======== Data for processing

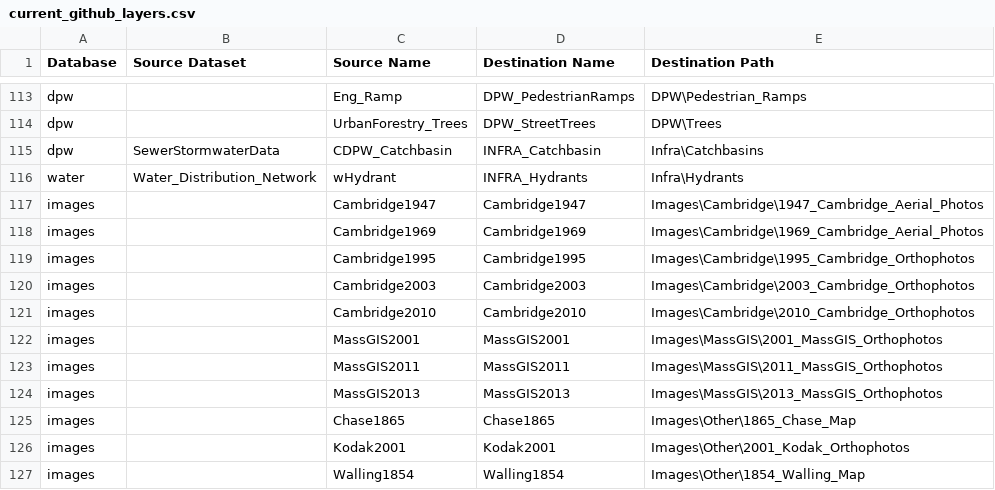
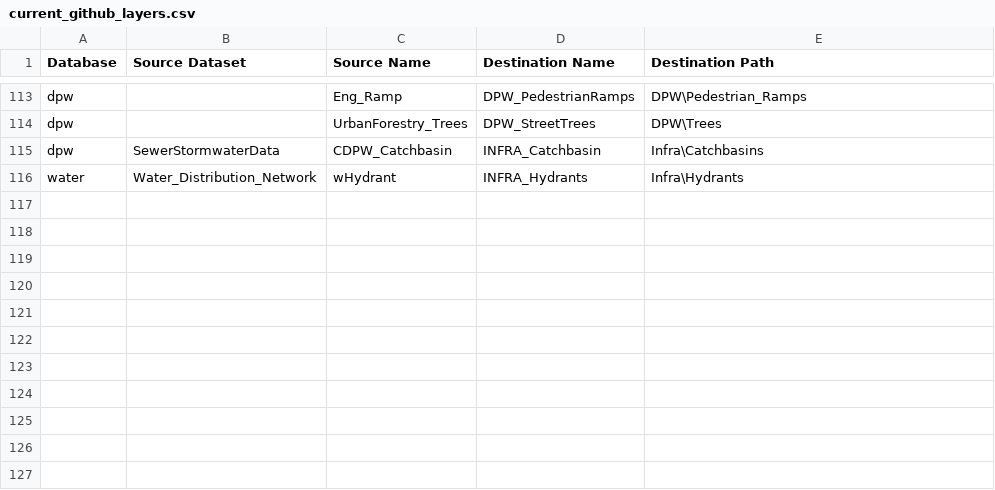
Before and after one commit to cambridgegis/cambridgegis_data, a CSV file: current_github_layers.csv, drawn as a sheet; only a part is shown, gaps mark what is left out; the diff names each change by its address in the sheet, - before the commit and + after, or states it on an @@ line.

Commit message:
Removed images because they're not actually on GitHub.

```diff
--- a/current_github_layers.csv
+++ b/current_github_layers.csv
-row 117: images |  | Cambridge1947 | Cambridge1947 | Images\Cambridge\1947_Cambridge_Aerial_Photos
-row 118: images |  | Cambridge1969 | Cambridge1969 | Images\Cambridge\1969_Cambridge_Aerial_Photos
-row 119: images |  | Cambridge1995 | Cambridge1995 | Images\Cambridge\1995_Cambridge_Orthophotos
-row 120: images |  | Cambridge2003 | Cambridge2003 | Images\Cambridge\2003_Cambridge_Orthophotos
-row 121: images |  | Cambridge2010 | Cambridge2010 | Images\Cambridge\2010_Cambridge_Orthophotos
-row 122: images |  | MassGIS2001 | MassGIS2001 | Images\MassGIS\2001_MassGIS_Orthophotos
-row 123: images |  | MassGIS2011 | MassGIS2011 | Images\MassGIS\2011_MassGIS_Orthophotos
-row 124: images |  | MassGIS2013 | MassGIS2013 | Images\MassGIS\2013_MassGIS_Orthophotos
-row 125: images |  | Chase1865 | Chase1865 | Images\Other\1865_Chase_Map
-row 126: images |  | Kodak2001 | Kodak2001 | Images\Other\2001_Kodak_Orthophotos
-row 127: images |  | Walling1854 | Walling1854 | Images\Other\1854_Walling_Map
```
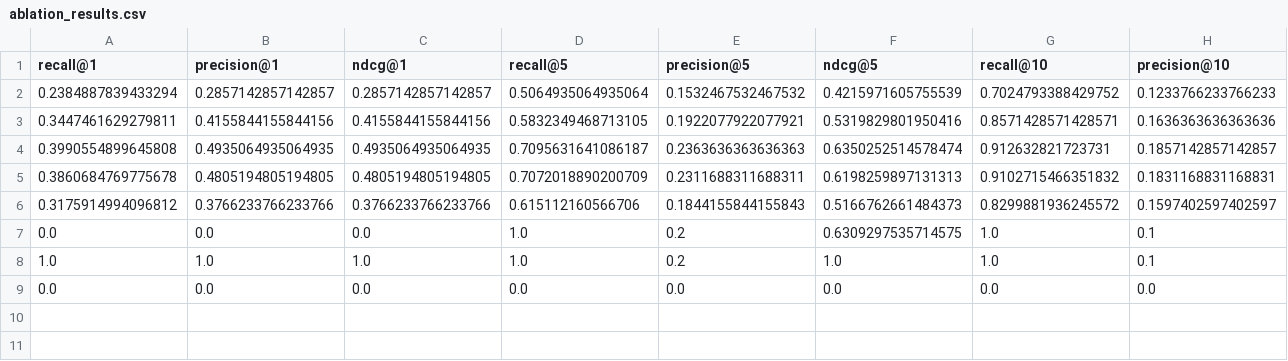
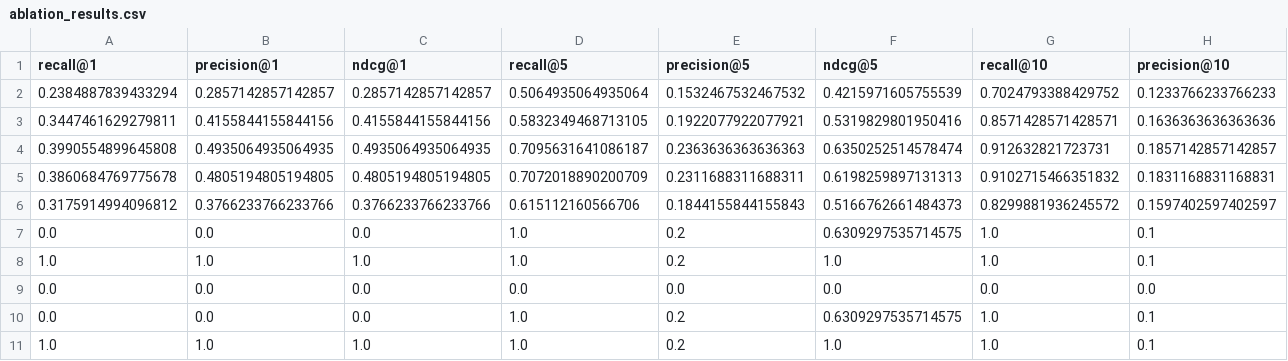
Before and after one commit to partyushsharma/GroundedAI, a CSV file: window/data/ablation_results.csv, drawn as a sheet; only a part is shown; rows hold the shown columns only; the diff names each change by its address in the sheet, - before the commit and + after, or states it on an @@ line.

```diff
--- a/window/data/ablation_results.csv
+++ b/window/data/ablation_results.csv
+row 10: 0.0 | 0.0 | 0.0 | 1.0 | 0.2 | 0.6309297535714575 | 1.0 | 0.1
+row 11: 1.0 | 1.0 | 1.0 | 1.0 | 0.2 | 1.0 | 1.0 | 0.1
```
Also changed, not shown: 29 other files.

================
======== Data for processing

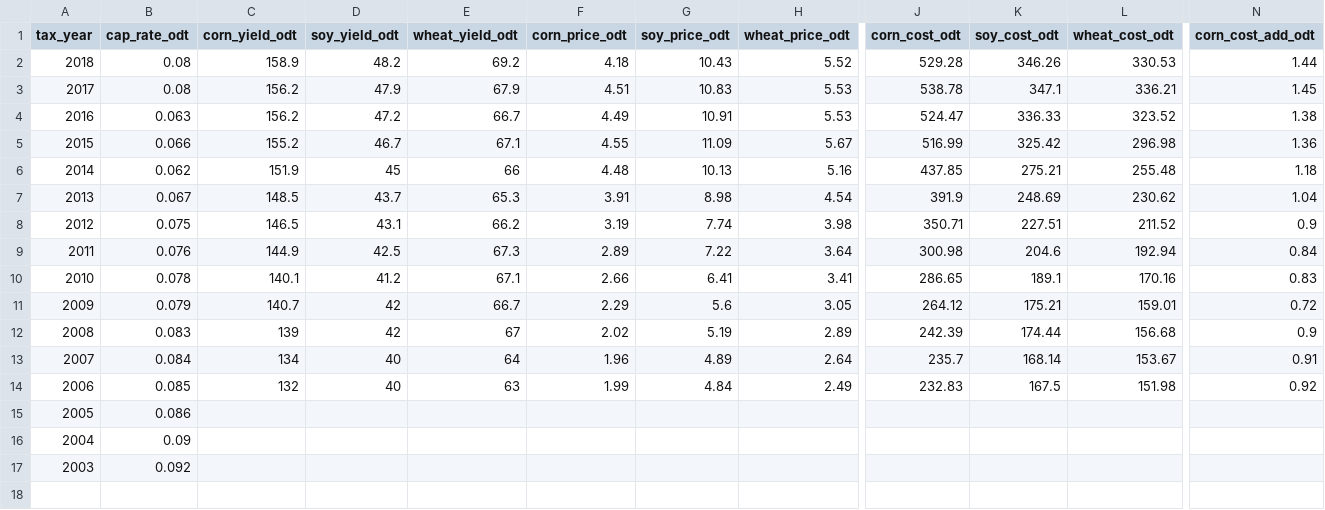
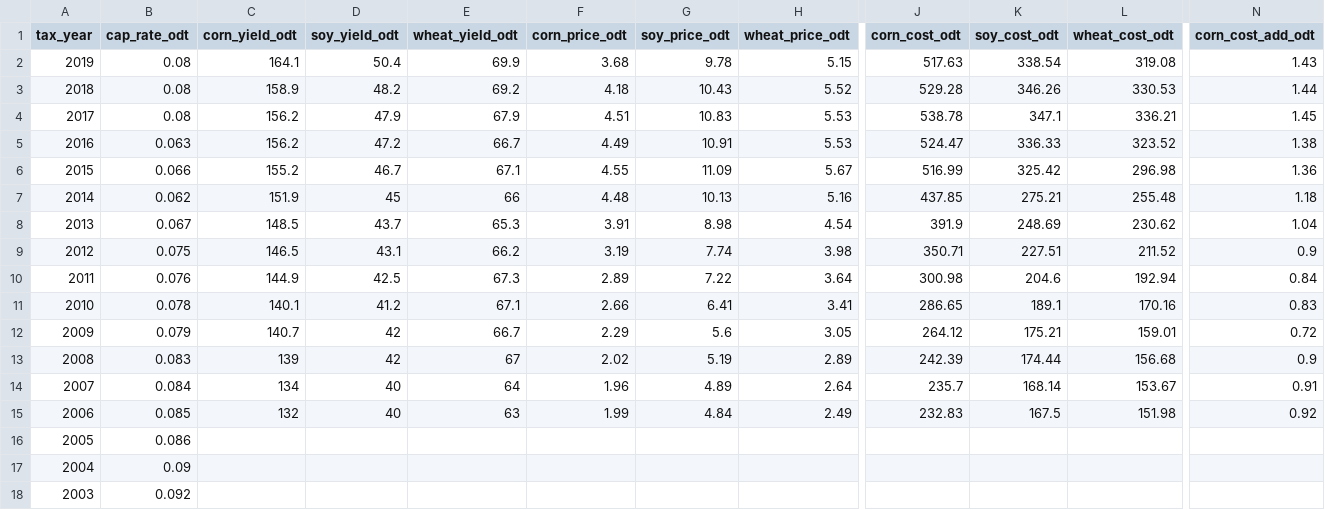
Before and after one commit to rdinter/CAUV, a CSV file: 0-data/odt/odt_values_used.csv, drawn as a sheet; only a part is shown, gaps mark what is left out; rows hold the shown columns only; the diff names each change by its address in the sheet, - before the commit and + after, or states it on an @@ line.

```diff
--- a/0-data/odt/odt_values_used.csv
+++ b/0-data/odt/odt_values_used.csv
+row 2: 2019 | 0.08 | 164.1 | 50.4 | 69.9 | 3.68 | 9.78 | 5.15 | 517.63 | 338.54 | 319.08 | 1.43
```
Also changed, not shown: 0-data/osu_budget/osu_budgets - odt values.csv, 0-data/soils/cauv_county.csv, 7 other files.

================

**What to produce:**
The answer must be a single number: the count of lines in the data that contain the word "window".

**Written answer:**
3